In China, some 33 million people are now under travel restrictions. Shanghai Disney is closing until further notice at a time when theme park would normally be packed with tourists during Saturday's Lunar New Year holiday.

Physicians have compared the outbreak to the 2003 outbreak of SARS, which had a short incubation period of two to seven days. U.S. officials said Friday that symptoms from the new virus, temporarily named 2019-nCoV, may take up to 14 days to appear. Neither U.S. patient had symptoms while they were flying, U.S. health officials said.

Former FDA Commissioner told CNBC on Friday the fast-spreading coronavirus outbreak is likely more contagious but less severe than the SARS epidemic, which rattled markets and slowed global economic growth.

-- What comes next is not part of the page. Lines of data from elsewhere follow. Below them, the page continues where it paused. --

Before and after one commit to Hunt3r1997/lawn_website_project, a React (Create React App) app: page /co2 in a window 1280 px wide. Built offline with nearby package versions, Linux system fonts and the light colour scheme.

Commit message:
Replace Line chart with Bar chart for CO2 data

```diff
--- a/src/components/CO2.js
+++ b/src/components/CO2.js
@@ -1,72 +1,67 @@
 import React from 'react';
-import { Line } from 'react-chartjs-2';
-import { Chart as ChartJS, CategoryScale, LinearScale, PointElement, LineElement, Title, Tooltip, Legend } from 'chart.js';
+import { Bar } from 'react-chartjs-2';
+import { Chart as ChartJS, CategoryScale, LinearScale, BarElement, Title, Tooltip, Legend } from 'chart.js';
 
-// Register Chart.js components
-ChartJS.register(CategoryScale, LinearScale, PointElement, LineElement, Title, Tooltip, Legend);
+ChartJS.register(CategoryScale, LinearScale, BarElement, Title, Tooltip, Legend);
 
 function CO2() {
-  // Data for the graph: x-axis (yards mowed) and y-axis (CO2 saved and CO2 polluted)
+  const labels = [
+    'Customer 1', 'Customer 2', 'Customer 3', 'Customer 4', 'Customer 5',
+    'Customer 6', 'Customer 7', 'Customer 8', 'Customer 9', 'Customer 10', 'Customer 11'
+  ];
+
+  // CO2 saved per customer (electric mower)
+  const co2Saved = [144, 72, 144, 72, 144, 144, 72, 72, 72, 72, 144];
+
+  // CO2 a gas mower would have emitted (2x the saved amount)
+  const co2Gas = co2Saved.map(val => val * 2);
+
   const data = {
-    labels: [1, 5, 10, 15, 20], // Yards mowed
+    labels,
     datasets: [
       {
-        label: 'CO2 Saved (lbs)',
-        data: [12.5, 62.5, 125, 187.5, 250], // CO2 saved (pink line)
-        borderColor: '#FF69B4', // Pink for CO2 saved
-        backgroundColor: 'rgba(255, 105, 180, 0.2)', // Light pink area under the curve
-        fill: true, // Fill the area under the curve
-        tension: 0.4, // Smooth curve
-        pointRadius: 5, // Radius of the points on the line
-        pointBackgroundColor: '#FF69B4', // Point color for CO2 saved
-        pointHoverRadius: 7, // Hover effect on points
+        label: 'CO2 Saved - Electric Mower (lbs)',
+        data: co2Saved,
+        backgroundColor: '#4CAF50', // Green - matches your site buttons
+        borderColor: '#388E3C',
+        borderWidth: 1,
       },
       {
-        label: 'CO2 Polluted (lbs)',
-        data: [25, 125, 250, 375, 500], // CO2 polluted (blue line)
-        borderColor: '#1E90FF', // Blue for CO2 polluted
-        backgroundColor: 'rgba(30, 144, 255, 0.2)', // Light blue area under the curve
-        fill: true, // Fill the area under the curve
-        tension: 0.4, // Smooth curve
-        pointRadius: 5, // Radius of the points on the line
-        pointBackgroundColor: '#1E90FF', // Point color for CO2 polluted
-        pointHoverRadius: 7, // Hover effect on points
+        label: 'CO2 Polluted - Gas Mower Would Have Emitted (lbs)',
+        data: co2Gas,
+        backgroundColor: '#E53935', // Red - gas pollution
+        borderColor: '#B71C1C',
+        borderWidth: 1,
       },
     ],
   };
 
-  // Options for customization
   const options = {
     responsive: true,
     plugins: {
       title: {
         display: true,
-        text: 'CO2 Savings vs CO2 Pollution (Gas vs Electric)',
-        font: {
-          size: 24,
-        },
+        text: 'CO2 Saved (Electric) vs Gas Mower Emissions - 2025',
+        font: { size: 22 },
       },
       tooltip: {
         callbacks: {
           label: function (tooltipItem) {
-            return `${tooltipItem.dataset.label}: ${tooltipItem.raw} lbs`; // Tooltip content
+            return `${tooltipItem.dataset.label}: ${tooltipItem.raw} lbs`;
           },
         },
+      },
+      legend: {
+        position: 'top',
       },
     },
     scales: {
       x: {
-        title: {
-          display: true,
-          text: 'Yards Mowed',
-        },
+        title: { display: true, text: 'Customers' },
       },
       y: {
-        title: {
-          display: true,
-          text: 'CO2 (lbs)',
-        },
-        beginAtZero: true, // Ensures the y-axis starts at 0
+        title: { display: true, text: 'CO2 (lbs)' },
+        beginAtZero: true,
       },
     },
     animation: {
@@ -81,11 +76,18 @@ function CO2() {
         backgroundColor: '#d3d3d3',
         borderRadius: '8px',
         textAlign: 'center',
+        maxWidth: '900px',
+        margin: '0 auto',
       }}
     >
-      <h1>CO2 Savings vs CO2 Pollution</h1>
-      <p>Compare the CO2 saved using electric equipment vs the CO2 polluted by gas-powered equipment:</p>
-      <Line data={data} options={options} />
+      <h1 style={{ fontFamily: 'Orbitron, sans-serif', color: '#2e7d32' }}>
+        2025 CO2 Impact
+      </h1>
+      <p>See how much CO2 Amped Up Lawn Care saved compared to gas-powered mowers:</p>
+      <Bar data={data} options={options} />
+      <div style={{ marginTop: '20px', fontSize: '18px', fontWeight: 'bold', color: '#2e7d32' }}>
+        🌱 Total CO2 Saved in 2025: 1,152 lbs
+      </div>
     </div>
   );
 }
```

"We probably will have some isolated outbreaks [of coronavirus in the U.S.], but that doesn't mean it'll translate to an epidemic," Gottlieb told "Squawk Box."